We built a two-level system in Kesennuma, Japan, about five years ago. That is a special site to me as the whole area was decimated by a tsunami and the Fukushima nuclear reactor disaster. The government wanted to put infrastructure back in to help the maritime industry get back to business. Two-level systems are also quicker because you don't have to switch the direction of the wheels as they are already in the right direction. It is essentially a simple process: put something on top, shuttle it, park it and do work. It's a neat design.

In this day and age, very few places have enough real estate for a two-level system, therefore most new shiplifts are single level. There are two choices with single-level systems: rails and wheels or a self-propelled modular transporter (SPMT), which is what the BAE Systems project is in Jacksonville. We always look to see what infrastructure a site already has in operation, as many shipyards may use SPMTs at their site already and we can utilize that same equipment, but maybe add a few more modules.

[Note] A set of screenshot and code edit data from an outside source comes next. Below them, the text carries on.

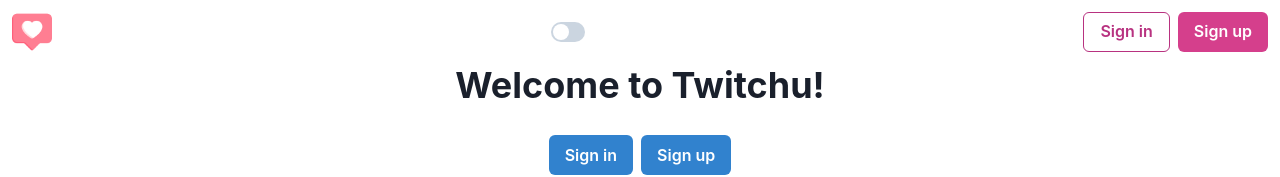
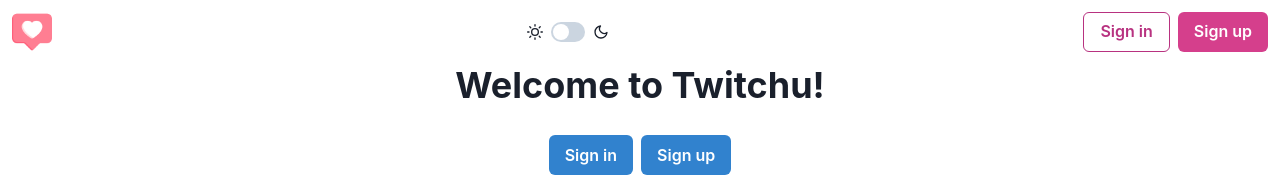
Before and after one commit to wookookie/twitchu, a React (Vite) app in the folder frontend/: page / in a window 1280 px wide. Shown: the top 177 px of the page. Built offline with nearby package versions, Linux system fonts and the light colour scheme.

Commit message:
Add color mode icons

```diff
--- a/frontend/package.json
+++ b/frontend/package.json
@@ -19,7 +19,8 @@
     "@emotion/styled": "^11.11.0",
     "framer-motion": "^11.0.5",
     "react": "^18.2.0",
-    "react-dom": "^18.2.0"
+    "react-dom": "^18.2.0",
+    "react-icons": "^5.0.1"
   },
   "devDependencies": {
     "@types/react": "^18.2.55",
--- a/frontend/src/components/ColorModeSwitch.tsx
+++ b/frontend/src/components/ColorModeSwitch.tsx
@@ -1,15 +1,22 @@
 import { useColorMode } from "@chakra-ui/color-mode";
+import { Icon } from "@chakra-ui/icon";
+import { HStack } from "@chakra-ui/layout";
 import { Switch } from "@chakra-ui/switch";
+import { FiSun, FiMoon } from "react-icons/fi";
 
 function ColorModeSwitch() {
   const { colorMode, toggleColorMode } = useColorMode();
 
   return (
-    <Switch
-      colorScheme="pink"
-      isChecked={colorMode === "dark"}
-      onChange={toggleColorMode}
-    ></Switch>
+    <HStack>
+      <Icon as={FiSun} />
+      <Switch
+        colorScheme="pink"
+        isChecked={colorMode === "dark"}
+        onChange={toggleColorMode}
+      ></Switch>
+      <Icon as={FiMoon} />
+    </HStack>
   );
 }
 
```
Also changed, not shown: 1 other file (tests, documents, lock files or other folders).
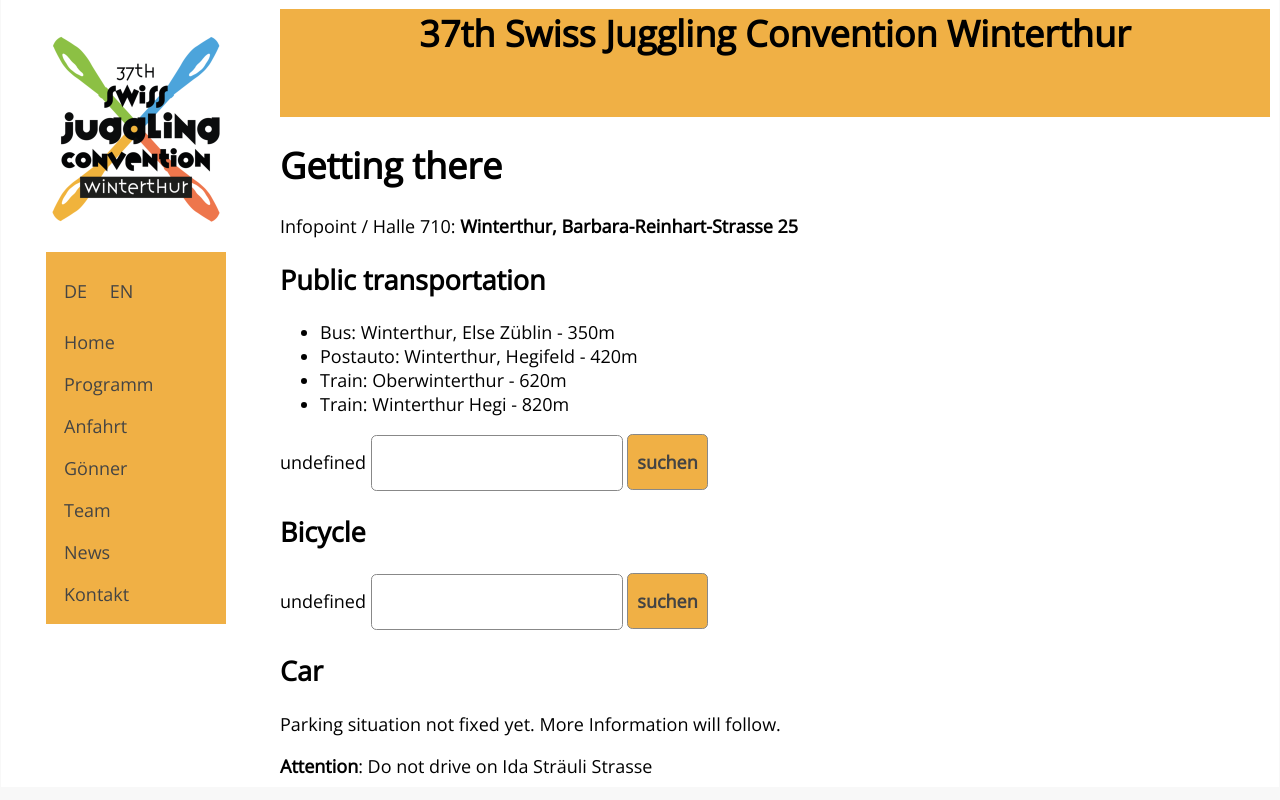
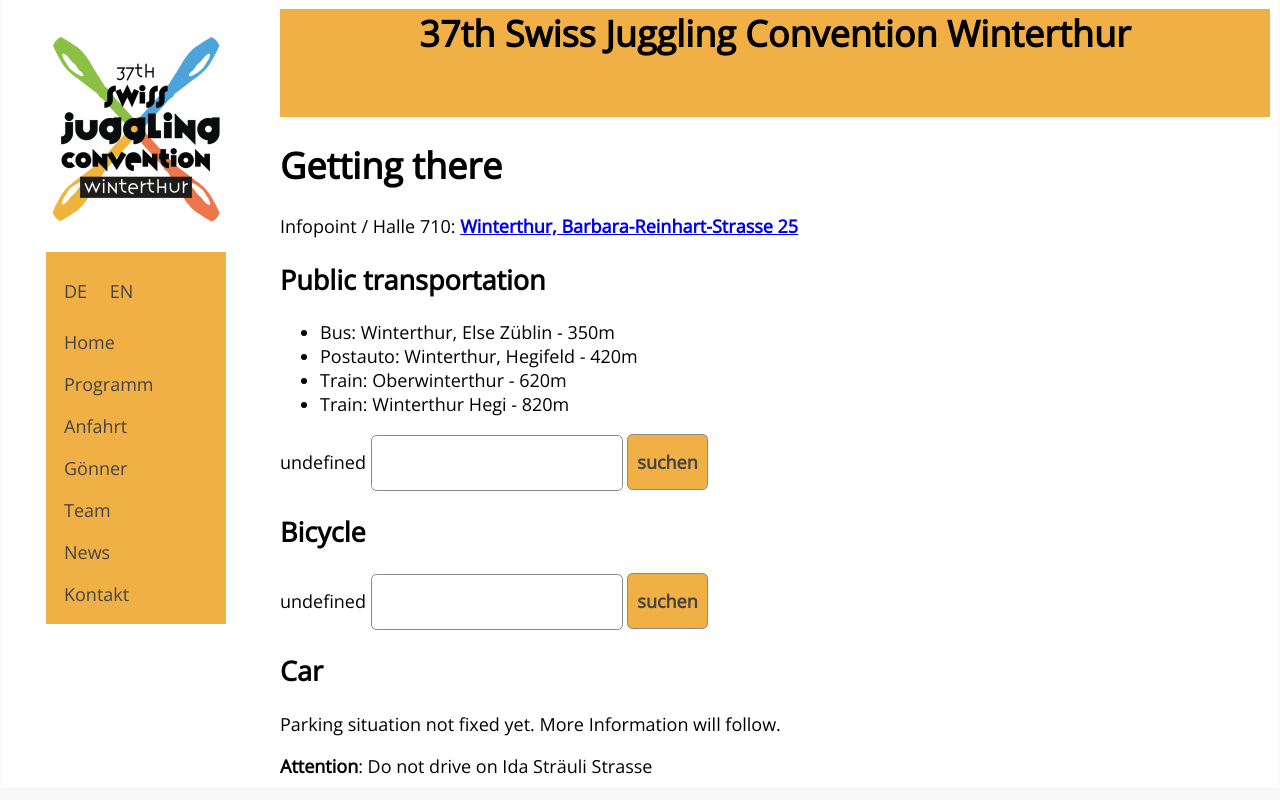
Before and after one commit to helbling/sjf2024, a SvelteKit app: page /1/anfahrt in a window 1280 px wide. Built offline with nearby package versions, Linux system fonts and the light colour scheme.

Commit message:
link address

```diff
--- a/src/routes/[lang]/anfahrt/+page.svelte
+++ b/src/routes/[lang]/anfahrt/+page.svelte
@@ -14,7 +14,7 @@
 <h1>{t('Anfahrt', 'Getting there')}</h1>
 
 Infopoint / Halle 710:
-<b>{infopointAddress}</b>
+<a href="https://search.ch/map/Winterthur,Barbara-Reinhart-Str.25"><b>{infopointAddress}</b></a>
 
 <h2>{t('ÖV', 'Public transportation')}</h2>
 
```
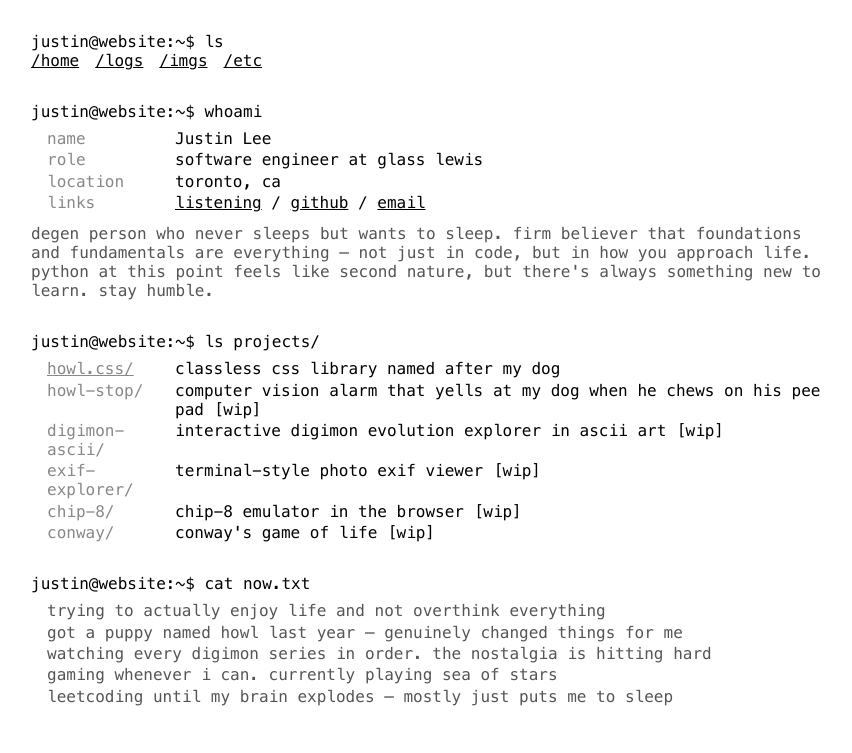
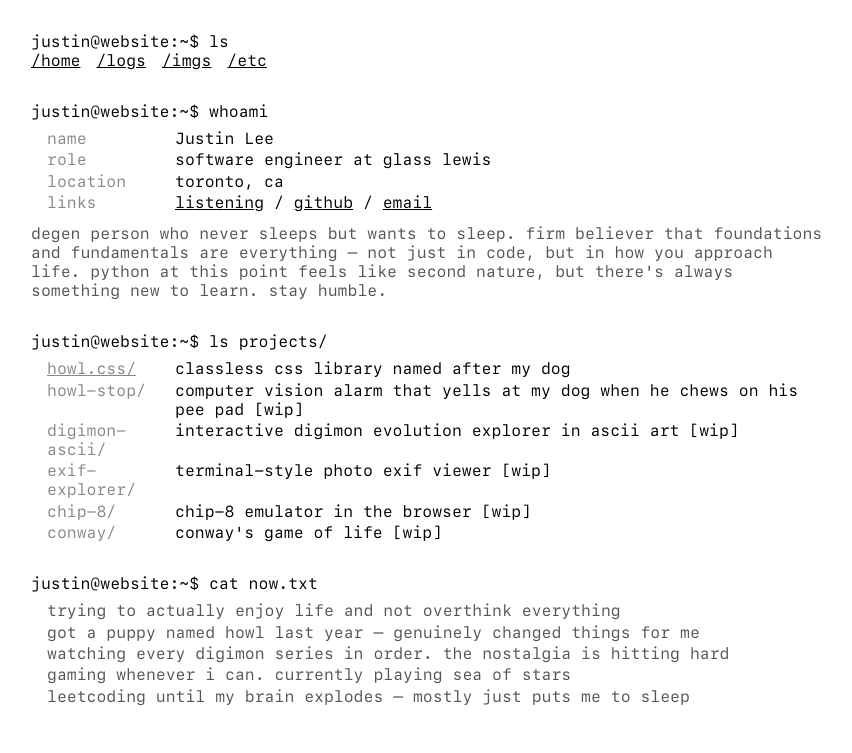
Before and after one commit to jhjhjljl/website, a FastAPI app: page / in a window 1280 px wide. Shown: the top 753 px of the page, without its empty margins (209-1061 px from the left). Run offline with FastAPI, Linux system fonts and the light colour scheme.

Commit message:
Add a new font face.

```diff
--- a/app/static/css/base.css
+++ b/app/static/css/base.css
@@ -1,28 +1,84 @@
 @font-face {
-	font-family: "Menlo";
-	src: url("/static/fonts/Menlo-Regular.ttf");
+	font-family: "SF Mono";
+	src: url("/static/fonts/SF-Mono-Light.otf");
+	font-weight: 300;
+	font-style: normal;
+}
+
+@font-face {
+	font-family: "SF Mono";
+	src: url("/static/fonts/SF-Mono-LightItalic.otf");
+	font-weight: 300;
+	font-style: italic;
+}
+
+@font-face {
+	font-family: "SF Mono";
+	src: url("/static/fonts/SF-Mono-Regular.otf");
 	font-weight: 400;
 	font-style: normal;
 }
 
 @font-face {
-	font-family: "Menlo";
-	src: url("/static/fonts/Menlo-Italic.ttf");
+	font-family: "SF Mono";
+	src: url("/static/fonts/SF-Mono-RegularItalic.otf");
 	font-weight: 400;
 	font-style: italic;
 }
 
 @font-face {
-	font-family: "Menlo";
-	src: url("/static/fonts/Menlo-Bold.ttf");
+	font-family: "SF Mono";
+	src: url("/static/fonts/SF-Mono-Medium.otf");
+	font-weight: 500;
+	font-style: normal;
+}
+
+@font-face {
+	font-family: "SF Mono";
+	src: url("/static/fonts/SF-Mono-MediumItalic.otf");
+	font-weight: 500;
+	font-style: italic;
+}
+
+@font-face {
+	font-family: "SF Mono";
+	src: url("/static/fonts/SF-Mono-Semibold.otf");
+	font-weight: 600;
+	font-style: normal;
+}
+
+@font-face {
+	font-family: "SF Mono";
+	src: url("/static/fonts/SF-Mono-SemiboldItalic.otf");
+	font-weight: 600;
+	font-style: italic;
+}
+
+@font-face {
+	font-family: "SF Mono";
+	src: url("/static/fonts/SF-Mono-Bold.otf");
 	font-weight: 700;
 	font-style: normal;
 }
 
 @font-face {
-	font-family: "Menlo";
-	src: url("/static/fonts/Menlo-Bold-Italic.ttf");
+	font-family: "SF Mono";
+	src: url("/static/fonts/SF-Mono-BoldItalic.otf");
 	font-weight: 700;
+	font-style: italic;
+}
+
+@font-face {
+	font-family: "SF Mono";
+	src: url("/static/fonts/SF-Mono-Heavy.otf");
+	font-weight: 800;
+	font-style: normal;
+}
+
+@font-face {
+	font-family: "SF Mono";
+	src: url("/static/fonts/SF-Mono-HeavyItalic.otf");
+	font-weight: 800;
 	font-style: italic;
 }
 
@@ -43,7 +99,7 @@ a:hover {
 }
 
 body, code, kbd, samp {
-	font-family: "Menlo";
+	font-family: "SF Mono";
 	font-size: 1rem;
 }
 
@@ -186,6 +242,6 @@ article pre {
 }
 
 article pre > code {
-	font-family: "Menlo";
+	font-family: "SF Mono";
 	font-size: 1rem;
 }
```
Also changed, not shown: app/static/fonts/Menlo-Bold-Italic.ttf (deleted), app/static/fonts/Menlo-Bold.ttf (deleted), app/static/fonts/Menlo-Italic.ttf (deleted), app/static/fonts/Menlo-Regular.ttf (deleted), app/static/fonts/SF-Mono-Bold.otf (added), app/static/fonts/SF-Mono-BoldItalic.otf (added), app/static/fonts/SF-Mono-Heavy.otf (added), app/static/fonts/SF-Mono-HeavyItalic.otf (added), app/static/fonts/SF-Mono-Light.otf (added), app/static/fonts/SF-Mono-LightItalic.otf (added), app/static/fonts/SF-Mono-Medium.otf (added), app/static/fonts/SF-Mono-MediumItalic.otf (added), app/static/fonts/SF-Mono-Regular.otf (added), app/static/fonts/SF-Mono-RegularItalic.otf (added), 2 more files.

You’ve been with the company for over a decade, following in your father's and grandfather's footsteps. As the new CEO of Pearlson, what are your plans for the immediate future and how do you envision the company 30-40 years down the road?

My grandfather, Raymond, invented the modern shiplift system in the 1950s, which he then patented and named Syncrolift. After my grandfather passed the helm to my father, he grew the company’s client base, including two shiplifts capable of lifting nuclear submarines. So yes, I have big shoes to fill.

My background is slightly different from that of my father and grandfather who were both marine engineers. I am an industrial engineer. Before I came to Pearlson Shiplift, I worked as an industrial engineer for Walt Disney World in Orlando on the planning and implementation of theme park attractions, specifically focusing on how to use data to make sure we were always delivering the best product for our customers. What I bring to the leadership of our company is a different perspective and an inherent desire to always ask questions. 

There is no need to change most of what we do, as it has worked well for over 60 years. There is definitely an opportunity to grow the services we offer and add value for our clients, while still delivering the personal touch that the Pearlson family name is known for. I have two young daughters and one of them has already said she wants to be the fourth generation at Pearlson. Nothing would make me prouder. We want to keep doing what we do well, which is designing shiplifts to help our clients get their vessels in and out of the water and service them in the most efficient way possible.

Ben Hayden is a Maine resident who grew up in the shipyards of northern Massachusetts. He can be reached at (207) 842-5430 and [email protected].